Orchard Hill, the hard cider division of the 105 year-old family owned and operated Soons Farm in New Hampton, NY, boasts clean, dry, European-inspired, food-friendly styles of cider made from NY apples. Their newly expanded tasting room, dubbed the “Empire Room” was fashioned from an open pole barn and the woodworking is inspired by Normandy, France styled tasting rooms. The Empire Room houses public music events most weekends with light food and New York State craft cocktails made by an in-house mixologist. Their products are available in bottle, can and on tap at the tasting room, restaurants and retail wine stores.
King’s Highway in Millertown, NY has a fruit forward, approachable style with zero carbs and zero residual sugar. The result is an award-winning line of products that are great for social events or food, that is dry and refreshing, with options in eye-catching cans, bottles and on tap. With flavors like Royal Blueberry, Whip Appeal, a guava cider, and Ginger Snap, a roasted ginger and lemongrass style, there is a little something for almost everyone.
Treasury Cider in East Fishkill is another orchard-to-bottle cidery at third-generation owned and operated Fishkill Farms, with some apple trees that are over 50 years old. The labels on their 750ml bottles include a plethora of information, including apple varieties and sweetness index. They have an on-site tasting room, open from June-October.

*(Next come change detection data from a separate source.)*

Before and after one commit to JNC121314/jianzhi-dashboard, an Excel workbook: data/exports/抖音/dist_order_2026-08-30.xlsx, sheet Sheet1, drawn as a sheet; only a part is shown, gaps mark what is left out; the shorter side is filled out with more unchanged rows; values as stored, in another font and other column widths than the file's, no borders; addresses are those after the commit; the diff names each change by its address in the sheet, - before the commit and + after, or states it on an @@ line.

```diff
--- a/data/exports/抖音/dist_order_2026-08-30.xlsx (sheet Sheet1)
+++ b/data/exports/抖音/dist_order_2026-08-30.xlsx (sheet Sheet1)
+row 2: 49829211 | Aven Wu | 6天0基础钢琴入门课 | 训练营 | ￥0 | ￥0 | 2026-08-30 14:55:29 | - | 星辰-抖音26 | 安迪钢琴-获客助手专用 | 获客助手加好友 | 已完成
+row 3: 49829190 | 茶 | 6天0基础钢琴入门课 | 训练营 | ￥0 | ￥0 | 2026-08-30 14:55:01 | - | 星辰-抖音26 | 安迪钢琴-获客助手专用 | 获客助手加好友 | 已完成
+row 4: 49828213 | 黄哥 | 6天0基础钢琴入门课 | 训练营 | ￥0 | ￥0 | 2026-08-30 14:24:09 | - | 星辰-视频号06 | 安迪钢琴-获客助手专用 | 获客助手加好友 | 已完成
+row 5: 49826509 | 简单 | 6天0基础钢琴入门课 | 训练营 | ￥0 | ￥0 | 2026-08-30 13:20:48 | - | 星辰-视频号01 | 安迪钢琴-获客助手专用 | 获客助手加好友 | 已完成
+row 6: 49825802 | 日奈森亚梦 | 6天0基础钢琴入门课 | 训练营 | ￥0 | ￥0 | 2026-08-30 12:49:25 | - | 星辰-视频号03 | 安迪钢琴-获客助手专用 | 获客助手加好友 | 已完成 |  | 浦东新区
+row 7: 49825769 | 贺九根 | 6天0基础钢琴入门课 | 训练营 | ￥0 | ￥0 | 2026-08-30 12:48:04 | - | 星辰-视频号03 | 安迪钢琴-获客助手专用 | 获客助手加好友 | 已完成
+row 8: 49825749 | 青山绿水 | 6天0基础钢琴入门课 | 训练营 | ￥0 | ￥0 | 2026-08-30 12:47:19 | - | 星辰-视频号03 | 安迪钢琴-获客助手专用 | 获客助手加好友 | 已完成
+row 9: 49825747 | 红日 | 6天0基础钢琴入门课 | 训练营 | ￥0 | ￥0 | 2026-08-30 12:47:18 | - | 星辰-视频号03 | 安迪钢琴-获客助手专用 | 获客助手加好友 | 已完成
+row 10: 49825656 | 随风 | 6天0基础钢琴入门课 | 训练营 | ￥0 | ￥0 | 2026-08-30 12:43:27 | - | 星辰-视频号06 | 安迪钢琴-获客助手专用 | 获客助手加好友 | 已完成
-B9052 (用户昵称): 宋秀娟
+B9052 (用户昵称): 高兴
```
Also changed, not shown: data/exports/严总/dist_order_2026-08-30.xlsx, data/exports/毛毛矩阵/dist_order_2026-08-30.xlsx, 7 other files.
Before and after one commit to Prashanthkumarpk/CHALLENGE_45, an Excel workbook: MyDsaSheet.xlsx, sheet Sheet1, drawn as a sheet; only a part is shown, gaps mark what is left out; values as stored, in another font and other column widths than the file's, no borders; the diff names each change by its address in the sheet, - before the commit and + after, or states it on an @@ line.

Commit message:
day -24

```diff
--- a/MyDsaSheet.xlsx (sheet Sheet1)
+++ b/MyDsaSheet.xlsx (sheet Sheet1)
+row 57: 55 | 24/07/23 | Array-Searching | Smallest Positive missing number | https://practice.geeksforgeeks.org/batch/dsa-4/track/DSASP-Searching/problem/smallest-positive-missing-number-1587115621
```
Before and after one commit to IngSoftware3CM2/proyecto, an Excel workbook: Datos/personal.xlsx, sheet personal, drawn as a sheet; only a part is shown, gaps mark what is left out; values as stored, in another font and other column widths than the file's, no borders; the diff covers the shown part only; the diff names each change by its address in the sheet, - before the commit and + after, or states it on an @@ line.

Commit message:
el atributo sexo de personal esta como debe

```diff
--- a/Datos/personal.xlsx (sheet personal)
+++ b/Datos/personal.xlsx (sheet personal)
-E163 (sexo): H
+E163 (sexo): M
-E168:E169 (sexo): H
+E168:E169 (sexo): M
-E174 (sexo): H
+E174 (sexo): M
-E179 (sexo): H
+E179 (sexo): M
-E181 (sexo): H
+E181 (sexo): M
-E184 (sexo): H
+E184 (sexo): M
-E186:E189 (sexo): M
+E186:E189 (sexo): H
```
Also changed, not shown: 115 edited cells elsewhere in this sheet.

Pitchfork, a small cider house out of Poughkeepsie, has small batch, handcrafted cider available in 12 oz and 22 oz glass packages. It is unfiltered, so you will see sediment in the bottom of the bottle, and made from apples sourced from the Hudson Valley area. You can find them at liquor stores, and at farmers markets and festivals around the area, often being sampled by the cider maker himself.
Brotherhood Winery in Washingtonville, makes the True Believer and Rebel Reserve line of ciders, available at liquor stores. True Believer is a semi-sweet style cider with a ton of fruit on the front that finishes soft and easy with a clean acidity. Rebel Reserve is a nice contrast, with a dry style that is barrel aged.
Pomme Sunday, a new cider house this year, came to the market with and English-inspired product with no carbonation. This “still” cider is made in Catskill with a blend of only 2 apples, both sourced from New York State. The lack of carbonation and dry finish makes it feel like a fine white wine, allowing the complexity to shine through. Try this one with food in place of pinot grigio.
Metal House another exciting cider house in the area, uses abandoned orchards in the Hudson Valley as a source for their fruit, which have not been sprayed with fertilizers, pesticides, or herbicides. Using champagne yeast and influenced by the owner’s family’s background in wine making, this product has beautiful, small, dense bubbles and is dry and refreshing. Limited and vintaged, this is a must-try for Hudson Valley cider enthusiasts!
With so many styles of hard cider in the area, there are many options out there for those who want to explore the category outside of the common, commercial types. A knowledgeable wine shop with a strong selection is a great place to start. Once you find the styles you enjoy, a trip to the tasting room and speaking with a local cider producer is a great step.